§ **Problem requirements**
Print all entries below exactly, without images.

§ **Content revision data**
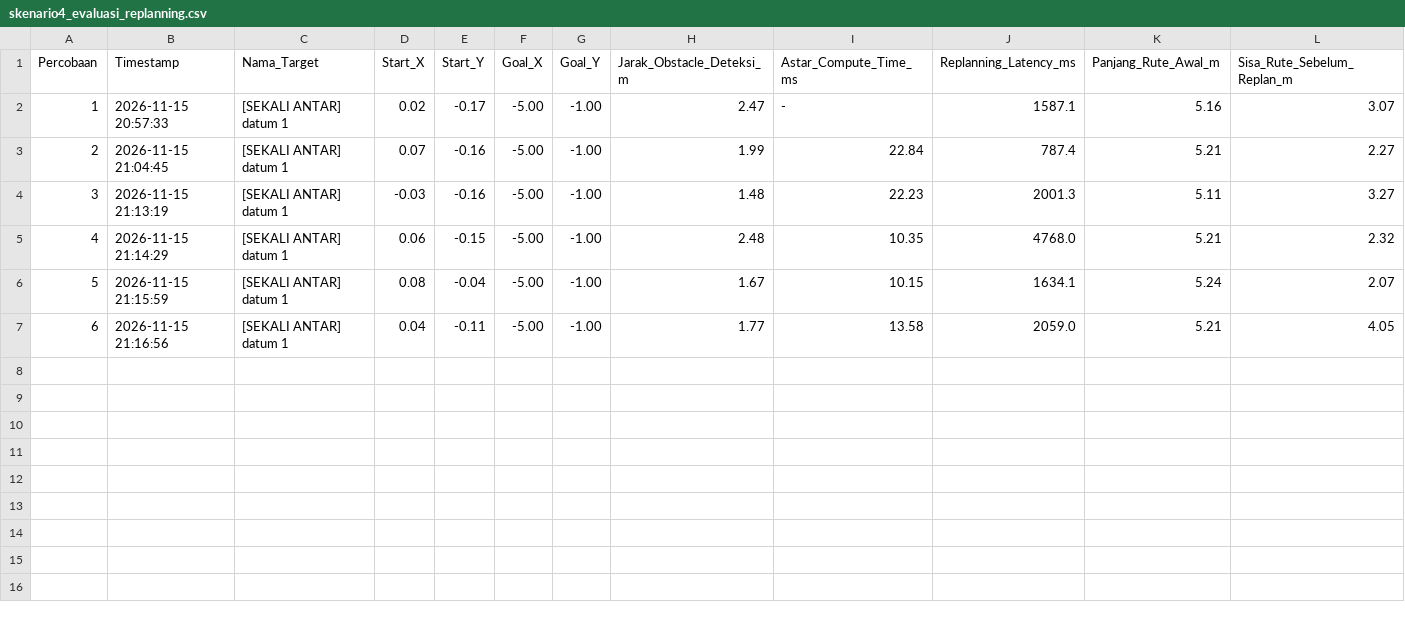
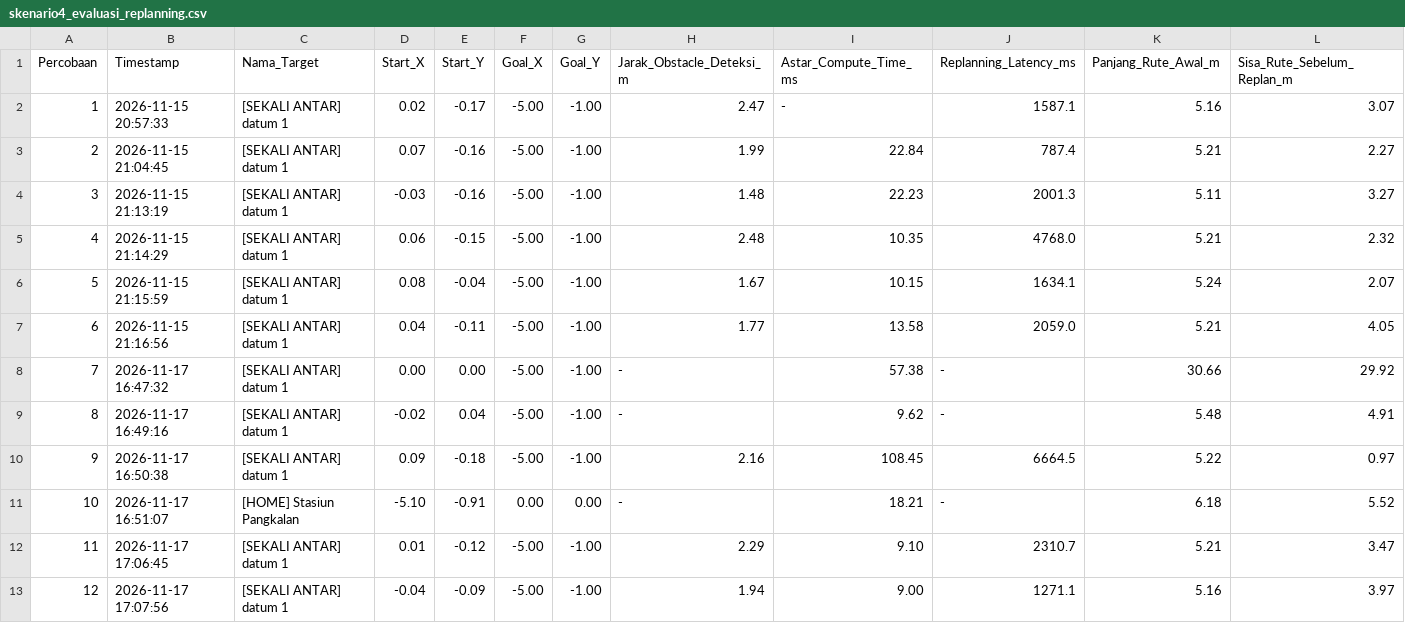
Before and after one commit to FaidRama/amr_simulation, a CSV file: hasil_data_pengujian_skripsi/pengujian_4_replanning/skenario4_evaluasi_replanning.csv, drawn as a sheet; only a part is shown; rows hold the shown columns only; the diff names each change by its address in the sheet, - before the commit and + after, or states it on an @@ line.

Commit message:
data replanning

```diff
--- a/hasil_data_pengujian_skripsi/pengujian_4_replanning/skenario4_evaluasi_replanning.csv
+++ b/hasil_data_pengujian_skripsi/pengujian_4_replanning/skenario4_evaluasi_replanning.csv
+row 8: 7 | 2026-11-17 16:47:32 | [SEKALI ANTAR] datum 1 | 0.00 | 0.00 | -5.00 | -1.00 | - | 57.38 | - | 30.66 | 29.92
+row 9: 8 | 2026-11-17 16:49:16 | [SEKALI ANTAR] datum 1 | -0.02 | 0.04 | -5.00 | -1.00 | - | 9.62 | - | 5.48 | 4.91
+row 10: 9 | 2026-11-17 16:50:38 | [SEKALI ANTAR] datum 1 | 0.09 | -0.18 | -5.00 | -1.00 | 2.16 | 108.45 | 6664.5 | 5.22 | 0.97
+row 11: 10 | 2026-11-17 16:51:07 | [HOME] Stasiun Pangkalan | -5.10 | -0.91 | 0.00 | 0.00 | - | 18.21 | - | 6.18 | 5.52
+row 12: 11 | 2026-11-17 17:06:45 | [SEKALI ANTAR] datum 1 | 0.01 | -0.12 | -5.00 | -1.00 | 2.29 | 9.10 | 2310.7 | 5.21 | 3.47
+row 13: 12 | 2026-11-17 17:07:56 | [SEKALI ANTAR] datum 1 | -0.04 | -0.09 | -5.00 | -1.00 | 1.94 | 9.00 | 1271.1 | 5.16 | 3.97
```
Also changed, not shown: 2 other files.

§ **Exercise result**
Before and after one commit to FaidRama/amr_simulation, a CSV file: hasil_data_pengujian_skripsi/pengujian_4_replanning/skenario4_evaluasi_replanning.csv, drawn as a sheet; only a part is shown; rows hold the shown columns only; the diff names each change by its address in the sheet, - before the commit and + after, or states it on an @@ line.

Commit message:
data replanning

```diff
--- a/hasil_data_pengujian_skripsi/pengujian_4_replanning/skenario4_evaluasi_replanning.csv
+++ b/hasil_data_pengujian_skripsi/pengujian_4_replanning/skenario4_evaluasi_replanning.csv
+row 8: 7 | 2026-11-17 16:47:32 | [SEKALI ANTAR] datum 1 | 0.00 | 0.00 | -5.00 | -1.00 | - | 57.38 | - | 30.66 | 29.92
+row 9: 8 | 2026-11-17 16:49:16 | [SEKALI ANTAR] datum 1 | -0.02 | 0.04 | -5.00 | -1.00 | - | 9.62 | - | 5.48 | 4.91
+row 10: 9 | 2026-11-17 16:50:38 | [SEKALI ANTAR] datum 1 | 0.09 | -0.18 | -5.00 | -1.00 | 2.16 | 108.45 | 6664.5 | 5.22 | 0.97
+row 11: 10 | 2026-11-17 16:51:07 | [HOME] Stasiun Pangkalan | -5.10 | -0.91 | 0.00 | 0.00 | - | 18.21 | - | 6.18 | 5.52
+row 12: 11 | 2026-11-17 17:06:45 | [SEKALI ANTAR] datum 1 | 0.01 | -0.12 | -5.00 | -1.00 | 2.29 | 9.10 | 2310.7 | 5.21 | 3.47
+row 13: 12 | 2026-11-17 17:07:56 | [SEKALI ANTAR] datum 1 | -0.04 | -0.09 | -5.00 | -1.00 | 1.94 | 9.00 | 1271.1 | 5.16 | 3.97
```
Also changed, not shown: 2 other files.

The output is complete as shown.